Indonesia’s 1965 Genocide

Posted by in Activism, History

Dadang Christanto has spent his life honouring and remembering victims of institutional violence through his art, after his father was taken away to be killed when he was young. Viewing his confronting exhibition at the Queensland University of Technology, I was reminded how little has changed since this 1965 massacre of between a half and 1.5 million people by the Indonesian military, with assistance and encouragement from America.

Dadang Christanto

In 2015 the Indonesian government forced the 2015 Ubud Writer’s & Reader’s Festival to cancel all sessions on the 1965-66 massacre. Attempts to create an effective Truth and Reconciliation Commission in Indonesia have stumbled. And in Australia, most people are simply unaware of the horrors of 1965.

An event on this scale can’t be suppressed forever. Two films, “The Act of Killing” and “The Look of Silence” (link) , have helped to encourage public discussion of the military’s massacres. The protestant church has started the process of collecting and sharing stories of this lost generation (link).

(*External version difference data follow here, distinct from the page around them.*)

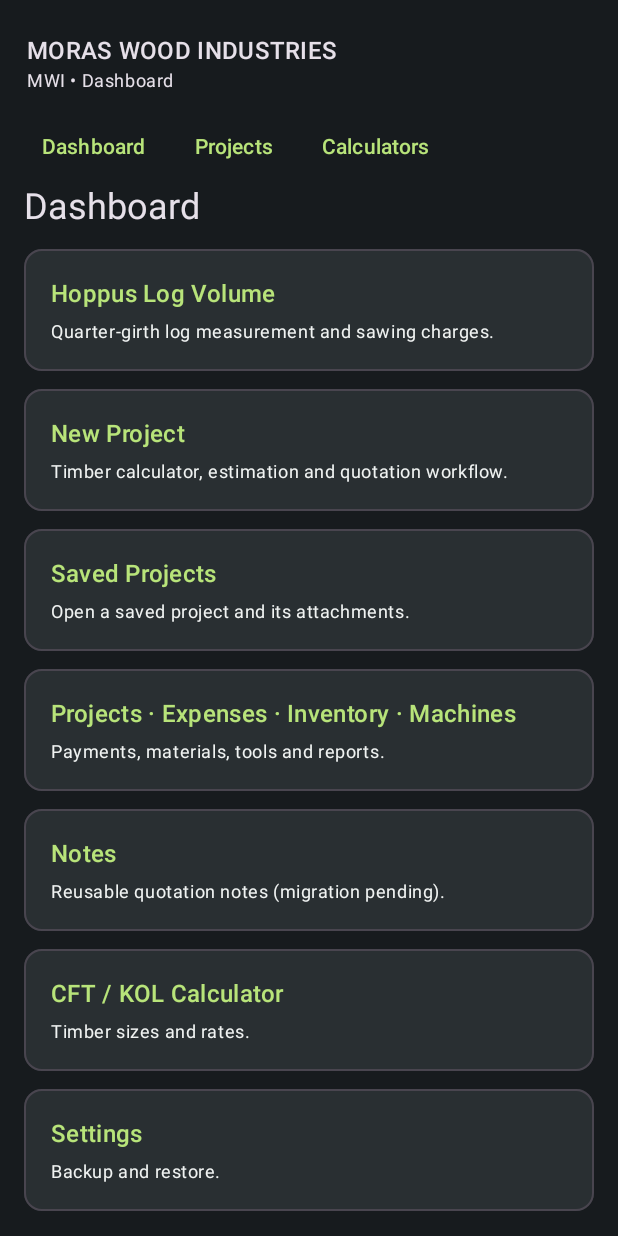
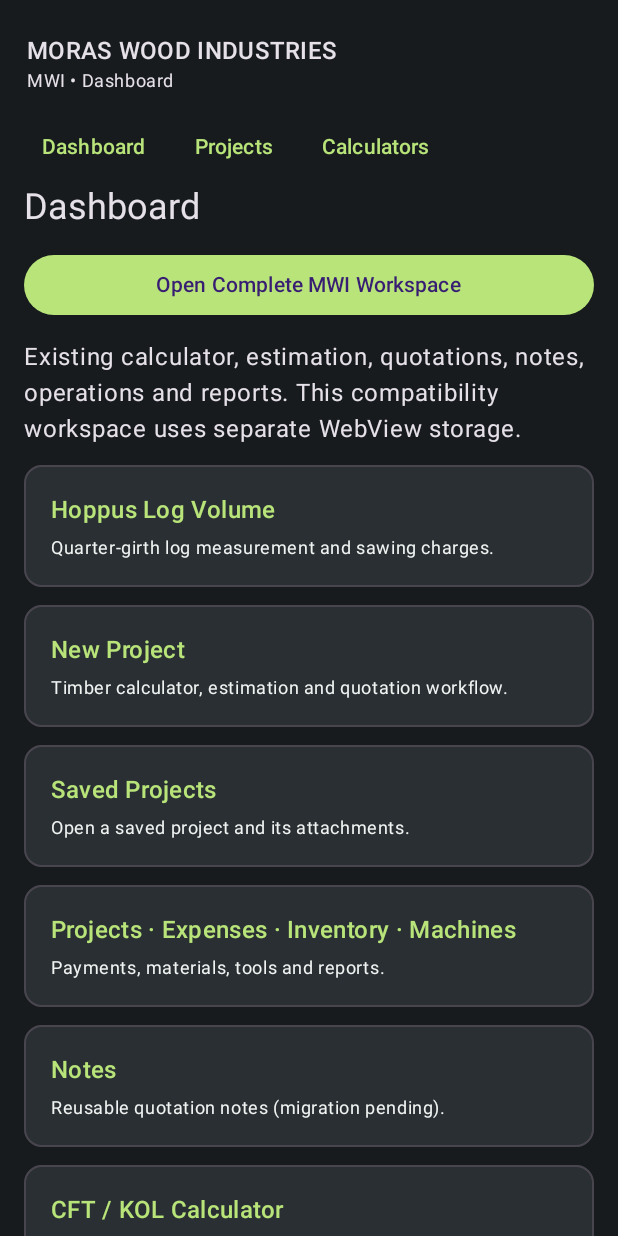
Before and after one commit to Jfmoras/Q-E, an Android app built with Jetpack Compose: the screen it shows after launch (NativeMainActivity), on a phone screen of 412 x 824 dp. Run offline under Robolectric (Android 15) with nearby library versions, the phone set to English and light mode, and no system bars; our stand-ins replace Room's generated code.

Commit message:
Expose complete MWI WebView workspace from native dashboard

```diff
--- a/native-android/app/src/main/java/com/moraswood/qande/NativeMainActivity.kt
+++ b/native-android/app/src/main/java/com/moraswood/qande/NativeMainActivity.kt
@@ -1,6 +1,7 @@
 package com.moraswood.qande
 
 import android.net.Uri
+import android.content.Intent
 import android.os.Bundle
 import androidx.activity.ComponentActivity
 import androidx.activity.compose.setContent
@@ -88,6 +89,8 @@ class NativeMainActivity : ComponentActivity() {
                         when (tab) {
                             "Dashboard" -> Column(Modifier.verticalScroll(rememberScrollState()), verticalArrangement = Arrangement.spacedBy(12.dp)) {
                                 Text("Dashboard", style = MaterialTheme.typography.headlineSmall)
+                                Button(onClick = { startActivity(Intent(this@NativeMainActivity, LegacyWorkspaceActivity::class.java)) }, modifier = Modifier.fillMaxWidth()) { Text("Open Complete MWI Workspace") }
+                                Text("Existing calculator, estimation, quotations, notes, operations and reports. This compatibility workspace uses separate WebView storage.")
                                 listOf(
                                     Triple("Hoppus Log Volume", "Quarter-girth log measurement and sawing charges.", "Hoppus"),
                                     Triple("New Project", "Timber calculator, estimation and quotation workflow.", "Calculators"),
```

Here is an extended article by journalist John Pilger on the Indonesian military (link) and a short newspaper article from when the involvement of America first broke (link)